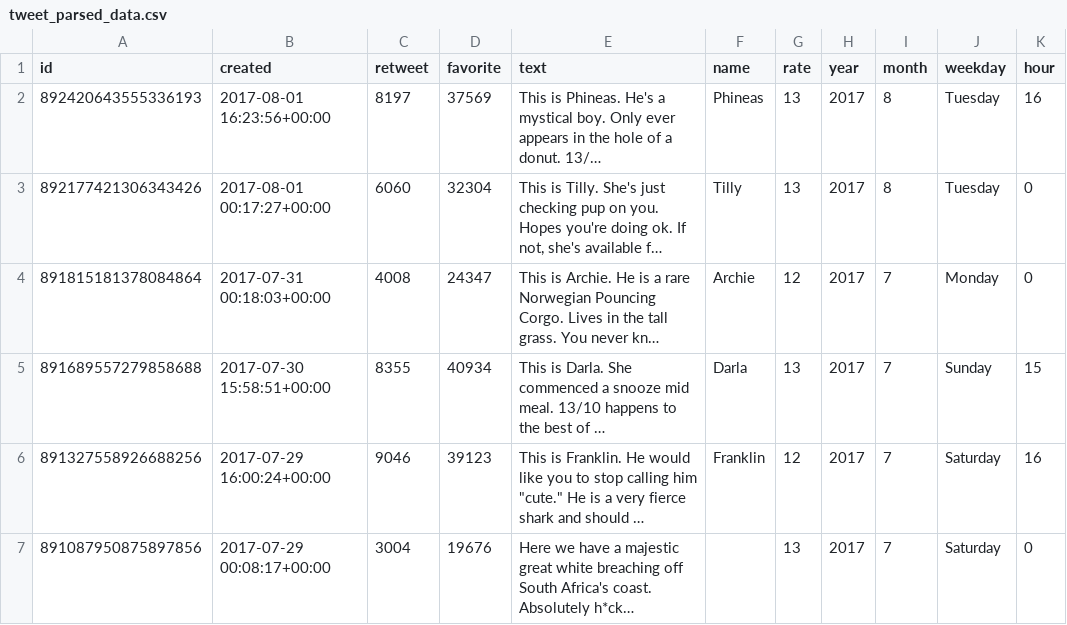
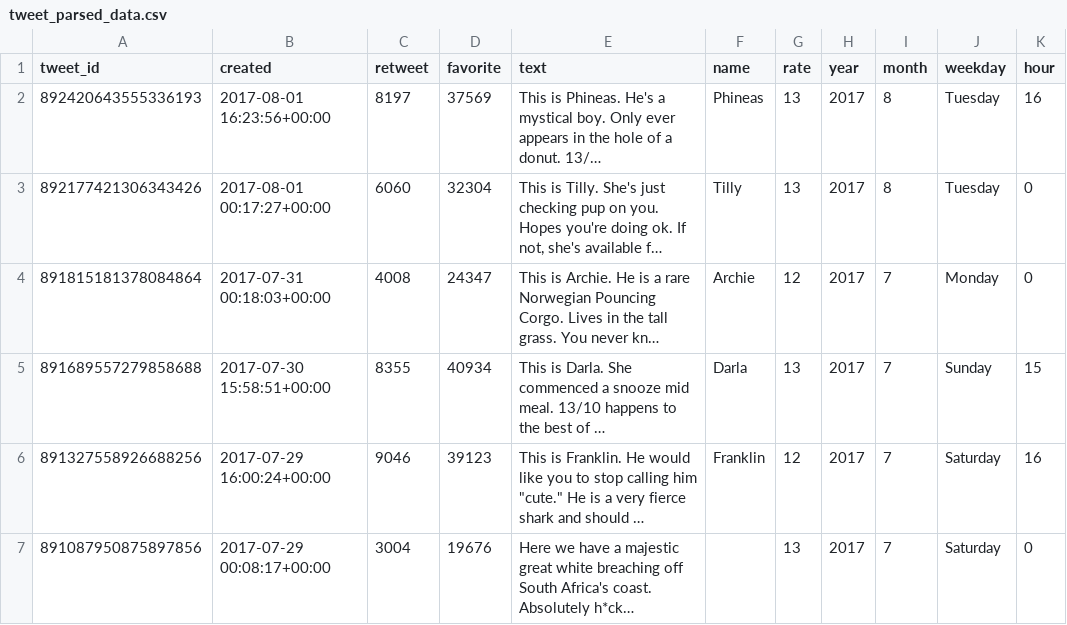
Before and after one commit to marcellovictorino/DAND_4_Data_Wrangling, a CSV file: 3) Project 4 - WeRateDogs Twitter/tweet_parsed_data.csv, drawn as a sheet; only a part is shown; long unchanged cells end in …; the diff names each change by its address in the sheet, - before the commit and + after, or states it on an @@ line.

Commit message:
fix: Save file locally using "tweet_id" as Primary Key

```diff
--- a/3) Project 4 - WeRateDogs Twitter/tweet_parsed_data.csv
+++ b/3) Project 4 - WeRateDogs Twitter/tweet_parsed_data.csv
-A1: id
+A1: tweet_id
```
Also changed, not shown: 1 other file.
◇ ◇ ◇ ◇
→ **What you will do**
Print the records above exactly, minus pictures.

→ **Response**
Before and after one commit to marcellovictorino/DAND_4_Data_Wrangling, a CSV file: 3) Project 4 - WeRateDogs Twitter/tweet_parsed_data.csv, drawn as a sheet; only a part is shown; long unchanged cells end in …; the diff names each change by its address in the sheet, - before the commit and + after, or states it on an @@ line.

Commit message:
fix: Save file locally using "tweet_id" as Primary Key

```diff
--- a/3) Project 4 - WeRateDogs Twitter/tweet_parsed_data.csv
+++ b/3) Project 4 - WeRateDogs Twitter/tweet_parsed_data.csv
-A1: id
+A1: tweet_id
```
Also changed, not shown: 1 other file.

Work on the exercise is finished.